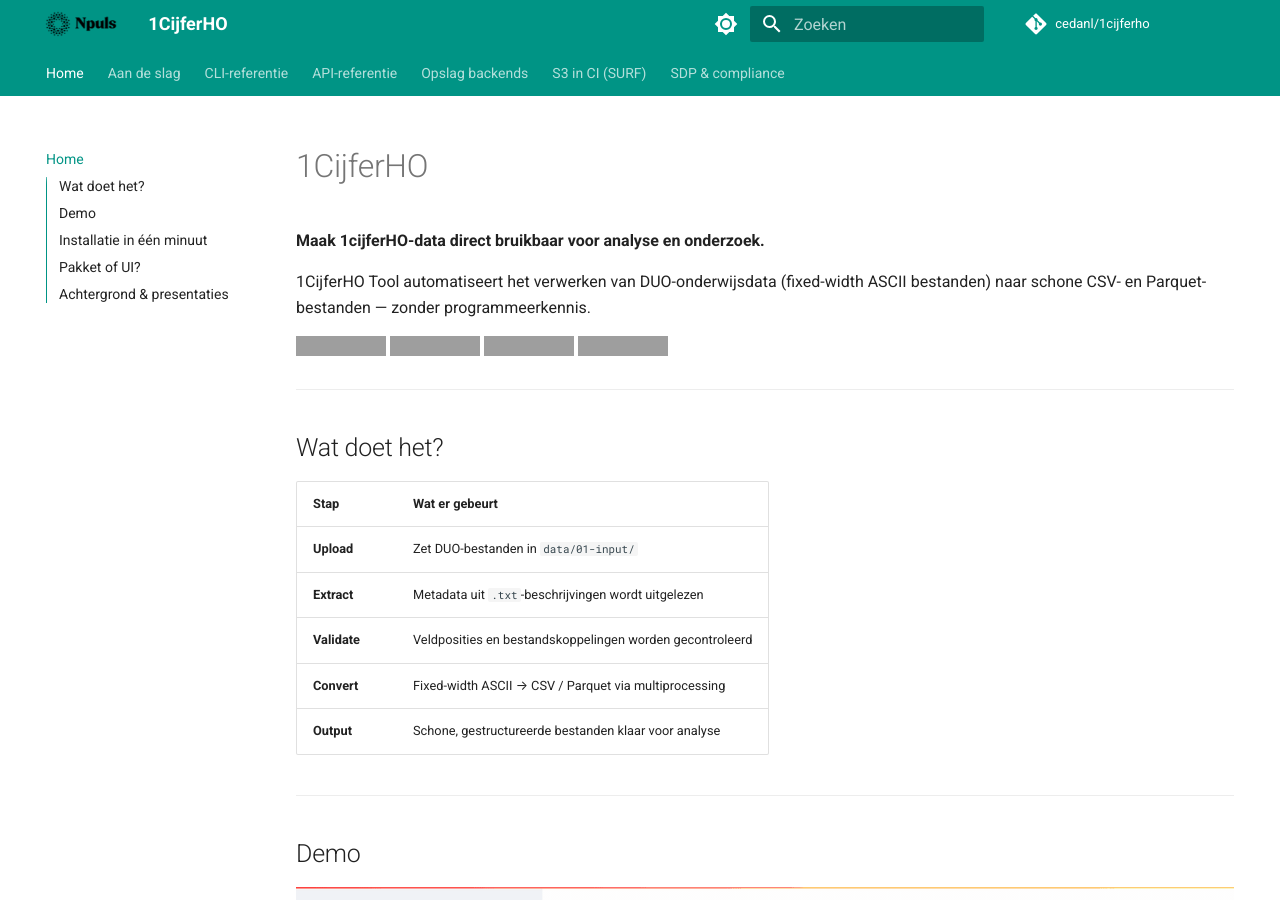
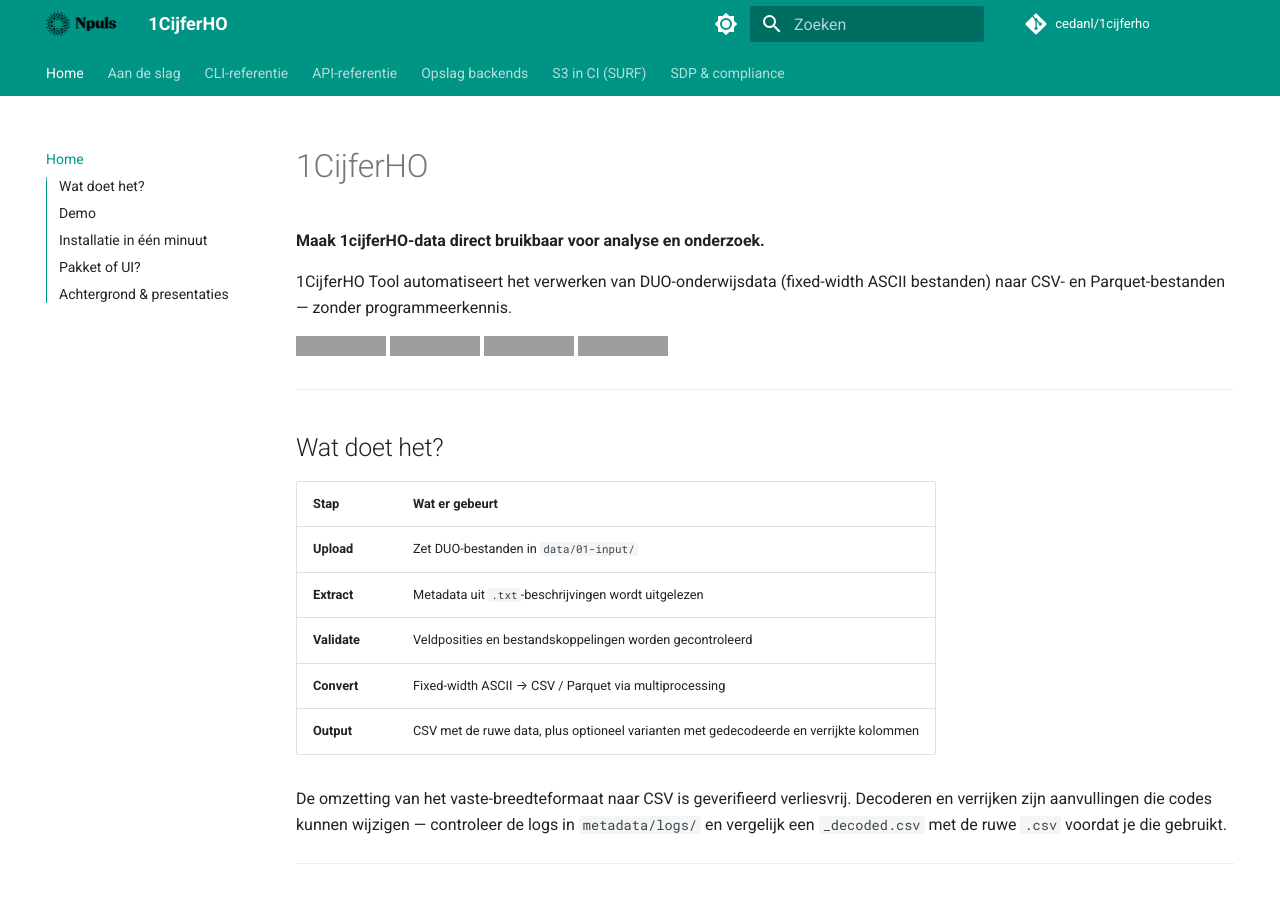
Before and after one commit to cedanl/1cijferho, an MkDocs documentation site: the page built from docs/index.md, in a window 1280 px wide and 900 px high. Built offline with MkDocs 1.6.1 and Material for MkDocs 9.7.7, drawn with Linux system fonts in a browser that asks for light colours; comment, search, counter and statistics services are not loaded; grey boxes are pictures that could not be loaded.

Commit message:
docs: scherp de claims over betrouwbaarheid en output aan (#218)
Co-authored-by: Tomer Iwan <t.iwan@mail.com>

```diff
--- a/docs/index.md
+++ b/docs/index.md
@@ -2,7 +2,7 @@
 
 **Maak 1cijferHO-data direct bruikbaar voor analyse en onderzoek.**
 
-1CijferHO Tool automatiseert het verwerken van DUO-onderwijsdata (fixed-width ASCII bestanden) naar schone CSV- en Parquet-bestanden — zonder programmeerkennis.
+1CijferHO Tool automatiseert het verwerken van DUO-onderwijsdata (fixed-width ASCII bestanden) naar CSV- en Parquet-bestanden — zonder programmeerkennis.
 
 [![Windows](https://custom-icon-badges.demolab.com/badge/Windows-0078D6?logo=windows11&logoColor=white)](#)
 [![macOS](https://img.shields.io/badge/macOS-000000?logo=apple&logoColor=F0F0F0)](#)
@@ -19,7 +19,9 @@
 | **Extract** | Metadata uit `.txt`-beschrijvingen wordt uitgelezen |
 | **Validate** | Veldposities en bestandskoppelingen worden gecontroleerd |
 | **Convert** | Fixed-width ASCII → CSV / Parquet via multiprocessing |
-| **Output** | Schone, gestructureerde bestanden klaar voor analyse |
+| **Output** | CSV met de ruwe data, plus optioneel varianten met gedecodeerde en verrijkte kolommen |
+
+De omzetting van het vaste-breedteformaat naar CSV is geverifieerd verliesvrij. Decoderen en verrijken zijn aanvullingen die codes kunnen wijzigen — controleer de logs in `metadata/logs/` en vergelijk een `_decoded.csv` met de ruwe `.csv` voordat je die gebruikt.
 
 ---
 
```
Also changed, not shown: README.md (+3 -3 lines).
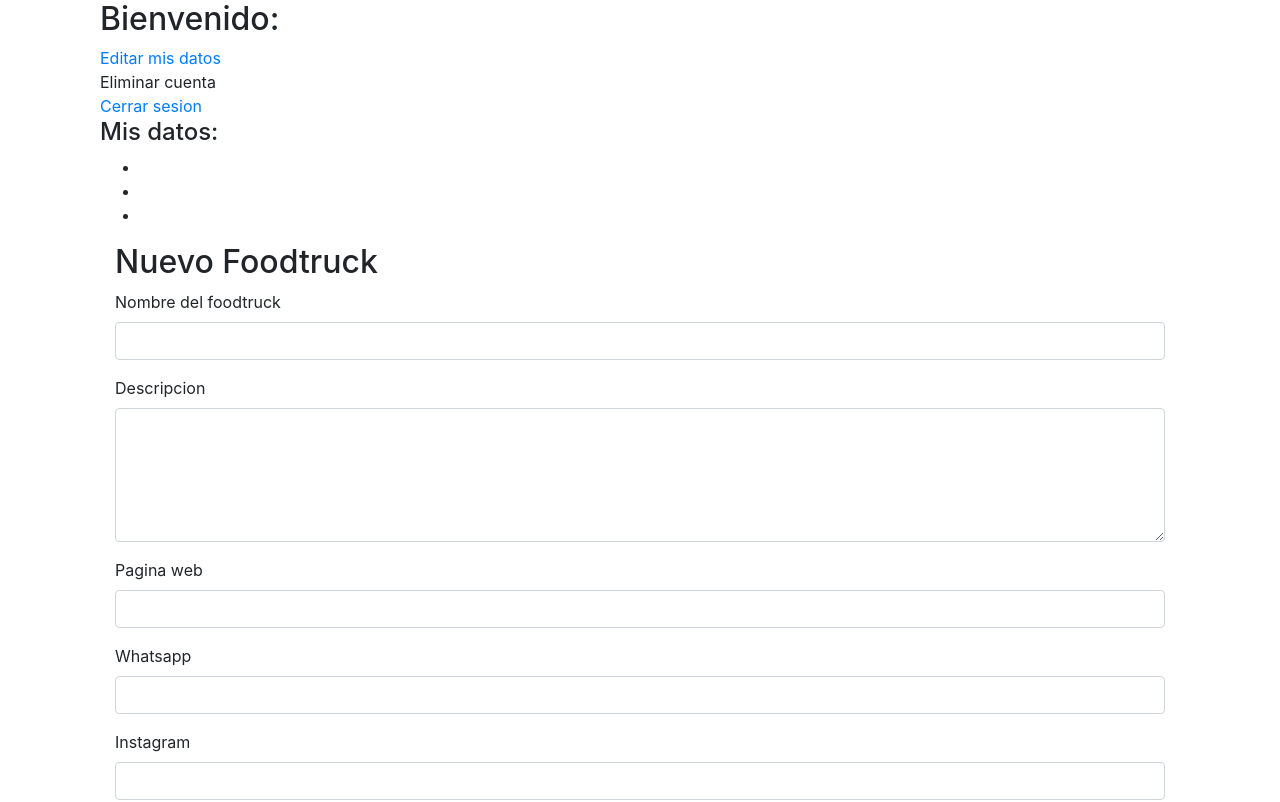
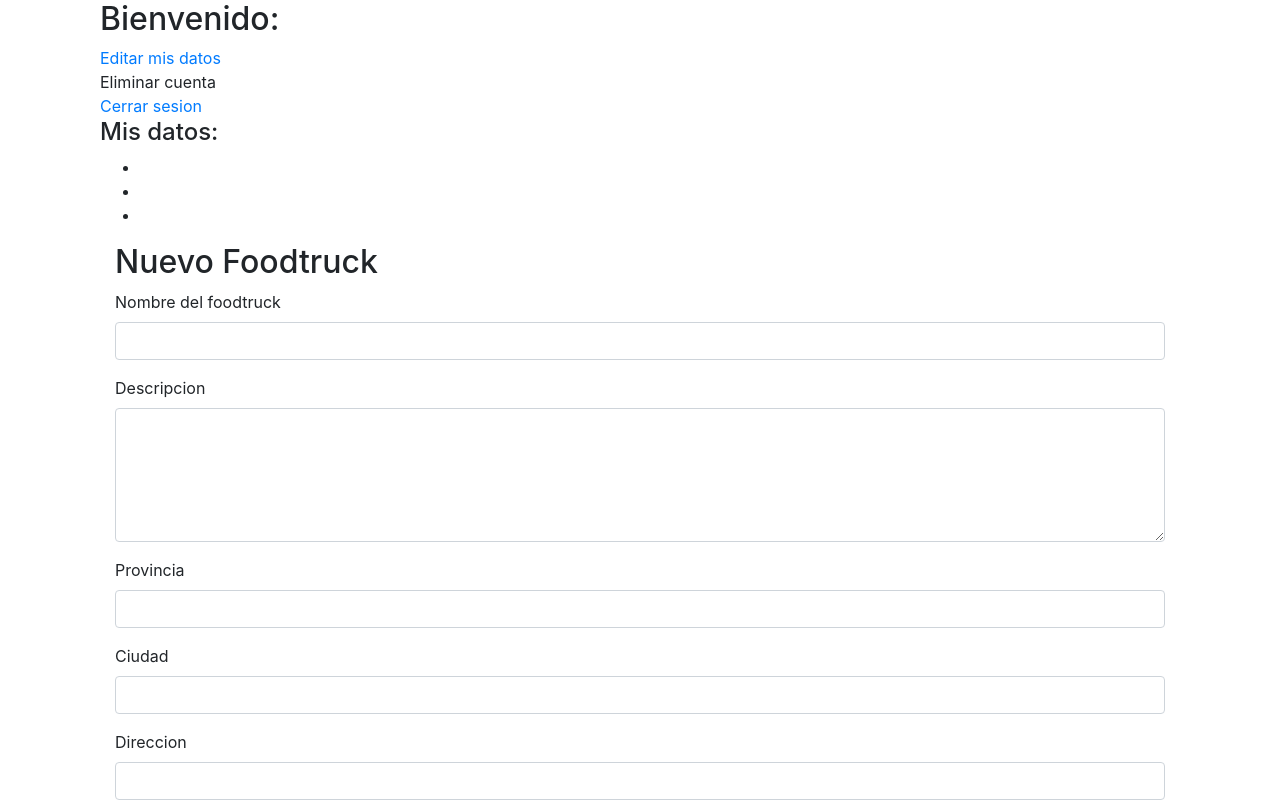
Before and after one commit to Daro313/ttps20-front-angular, an Angular app: page /users/perfil/foodtrucks/new in a window 1280 px wide. Shown: the top 802 px of the page. Built offline with nearby package versions, Linux system fonts and the light colour scheme; no server answers.

Commit message:
Se agrega la ubicacion del foodtruck

```diff
--- a/src/app/components/foodtruck-form/foodtruck-form.component.html
+++ b/src/app/components/foodtruck-form/foodtruck-form.component.html
@@ -9,6 +9,18 @@
     <div class="form-group">
       <label for="descripcion">Descripcion</label><br>
       <textarea class="form-control" rows="5" [(ngModel)]="foodtruck.descripcion" name="descripcion" required></textarea>
+    </div>
+    <div class="form-group">
+      <label for="provincia">Provincia</label><br>
+      <input type="text" name="provincia" [(ngModel)]="foodtruck.ubicacion.provincia" class="form-control" required>
+    </div>
+    <div class="form-group">
+      <label for="ciudad">Ciudad</label><br>
+      <input type="text" name="ciudad" [(ngModel)]="foodtruck.ubicacion.ciudad" class="form-control" required>
+    </div>
+    <div class="form-group">
+      <label for="direccion">Direccion</label><br>
+      <input type="text" name="direccion" [(ngModel)]="foodtruck.ubicacion.direccion" class="form-control" required>
     </div>
     <div class="form-group">
       <label for="url">Pagina web</label><br>
--- a/src/app/components/foodtruck-form/foodtruck-form.component.ts
+++ b/src/app/components/foodtruck-form/foodtruck-form.component.ts
@@ -29,6 +29,7 @@ export class FoodtruckFormComponent implements OnInit {
     twitter: '',
     instagram: '',
     whatsapp: '',
+    ubicacion: {},
     foodtrucker: {},
     servicios: []
   };
@@ -80,8 +81,8 @@ export class FoodtruckFormComponent implements OnInit {
     this.foodtruckService.createFoodtruck(this.foodtruck)
     .subscribe(
       res => {
+        this.router.navigate(['users/perfil/foodtrucks']);
         alert('Foodtruck creado con exito');
-        this.router.navigate(['users/perfil/foodtrucks']);
       },
       err => {
         console.error(err);
```
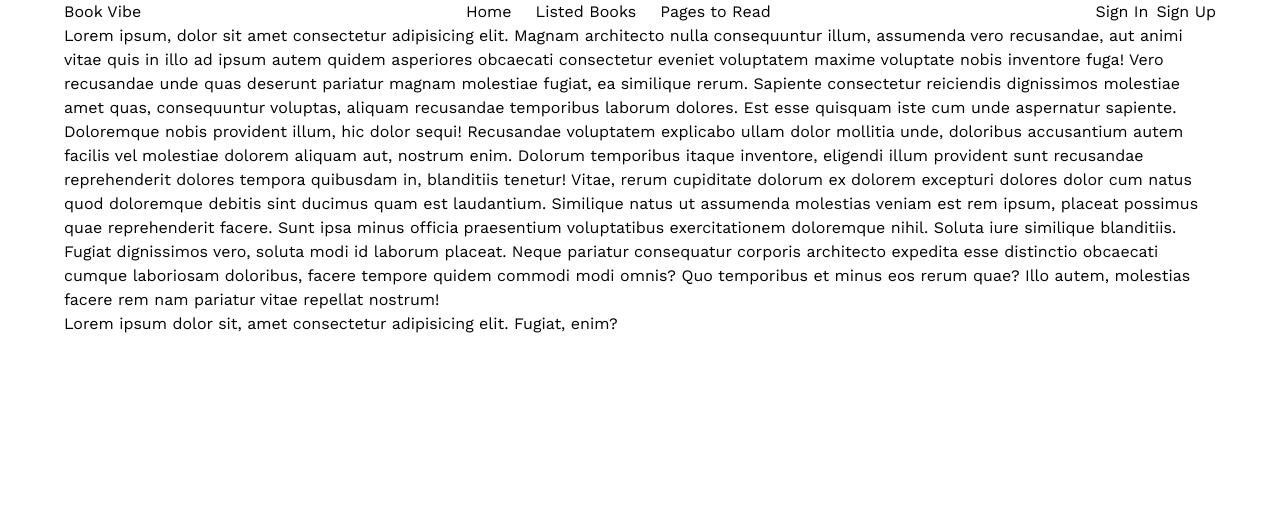
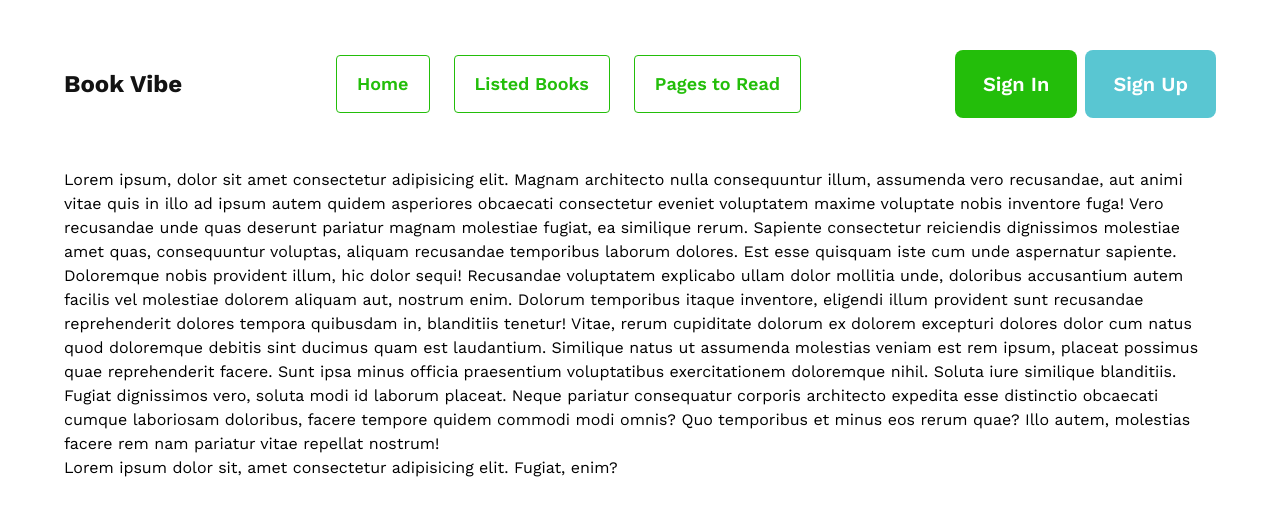
Before and after one commit to Noman172590/book_store_vibe, a React (Vite) app: page / in a window 1280 px wide. Shown: the top 516 px of the page. Built offline with nearby package versions, Linux system fonts and the light colour scheme; a web font is replaced by a local one.

Commit message:
NavPath update

```diff
--- a/src/Components/NavBar/NavBar.jsx
+++ b/src/Components/NavBar/NavBar.jsx
@@ -1,18 +1,39 @@
+import NavPath from "../../Router/NavPath";
 import Button from "../Button/Button";
-const navClass="flex justify-between"
+const navClass = "flex justify-between items-center";
+const navButtonClass =
+  "px-7 py-5 text-white font-semibold text-xl rounded-lg cursor-pointer";
+  const menu = [
+    {
+      title: "Home",
+      path: NavPath.Home,
+    },
+    {
+      title: "Listed Books",
+      path: NavPath.Listed_Books,
+    },
+    {
+      title: "Pages to Read",
+      path: NavPath.PageToRead,
+    },
+  ];
 const NavBar = () => {
-  const menu = ["Home", "Listed Books", "Pages to Read"];
+
   return (
-    <nav className={`${navClass}`}>
-      <p>Book Vibe</p>
+    <nav className={`${navClass} py-12.5 `}>
+      <p className="font-bold text-primary text-2xl">Book Vibe</p>
       <div className={`${navClass} gap-6`}>
         {menu.map((item) => (
-          <Button key={item} title={item} />
+          <Button
+            className="px-5 py-3.5 border text-green border-green border-solid rounded font-semibold text-lg cursor-pointer"
+            key={item.path}
+            title={item.title}
+          />
         ))}
       </div>
       <div className={`${navClass} gap-2`}>
-        <Button />
-        <Button title="Sign Up" />
+        <Button className={`bg-green ${navButtonClass}`} />
+        <Button className={`bg-blue ${navButtonClass}`} title="Sign Up" />
       </div>
     </nav>
   );
--- a/src/Page/Root/Root.jsx
+++ b/src/Page/Root/Root.jsx
@@ -4,7 +4,7 @@ import NavBar from "../../Components/NavBar/NavBar";
 
 const Root = () => {
   return (
-    <section className="max-w-6xl mx-auto">
+    <section className="max-w-6xl mx-auto ">
       <NavBar />
       <Outlet/>
       <Footer />
--- a/src/Router/NavPath.js
+++ b/src/Router/NavPath.js
@@ -1,5 +1,7 @@
 const NavPath = {
   Home: "/",
+  Listed_Books:"/listed-books",
+  PageToRead:"/pages-to-read"
 };
 
 export default NavPath;
```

### WHAT NEEDS TO BE DONE
Using the listing above, work out how many lines contain the string "ubicacion" and return only that number.

### REPLY TO THE EXERCISE
5